• Exercise prompt:
Search the records for the string "subgraph" and return each line that has it.

[Start of section]

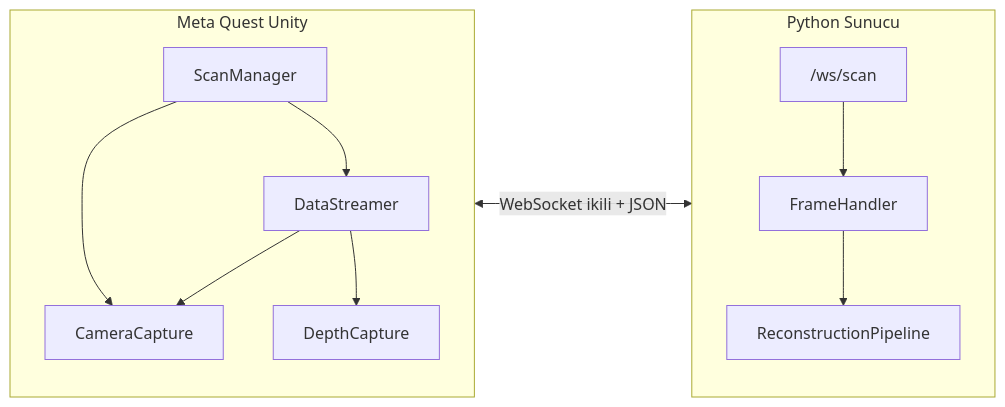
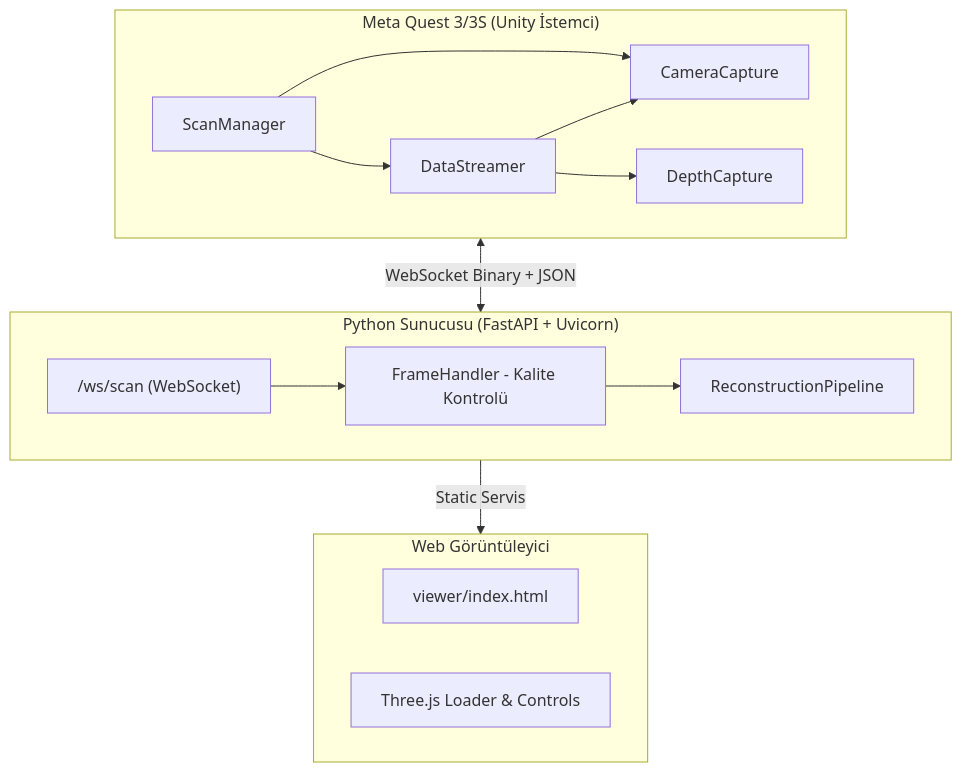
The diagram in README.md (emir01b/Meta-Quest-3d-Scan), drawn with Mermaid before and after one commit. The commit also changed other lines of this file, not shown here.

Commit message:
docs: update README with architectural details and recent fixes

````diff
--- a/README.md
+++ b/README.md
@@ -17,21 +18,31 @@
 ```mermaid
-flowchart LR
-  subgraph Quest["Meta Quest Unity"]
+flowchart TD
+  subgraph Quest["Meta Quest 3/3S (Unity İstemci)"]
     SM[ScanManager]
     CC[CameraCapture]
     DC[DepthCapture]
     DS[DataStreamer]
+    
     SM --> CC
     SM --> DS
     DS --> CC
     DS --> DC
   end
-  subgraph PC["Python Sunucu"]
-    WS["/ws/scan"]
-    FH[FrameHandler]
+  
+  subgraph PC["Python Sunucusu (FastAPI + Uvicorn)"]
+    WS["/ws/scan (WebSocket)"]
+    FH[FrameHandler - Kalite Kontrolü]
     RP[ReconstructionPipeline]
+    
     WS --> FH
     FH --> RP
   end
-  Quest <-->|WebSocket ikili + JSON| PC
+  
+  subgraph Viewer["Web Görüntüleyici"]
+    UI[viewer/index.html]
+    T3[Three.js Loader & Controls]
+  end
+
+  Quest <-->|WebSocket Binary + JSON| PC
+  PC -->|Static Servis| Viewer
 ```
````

[End of section]

• Final answer:
-  subgraph Quest["Meta Quest Unity"]
+  subgraph Quest["Meta Quest 3/3S (Unity İstemci)"]
-  subgraph PC["Python Sunucu"]
+  subgraph PC["Python Sunucusu (FastAPI + Uvicorn)"]
+  subgraph Viewer["Web Görüntüleyici"]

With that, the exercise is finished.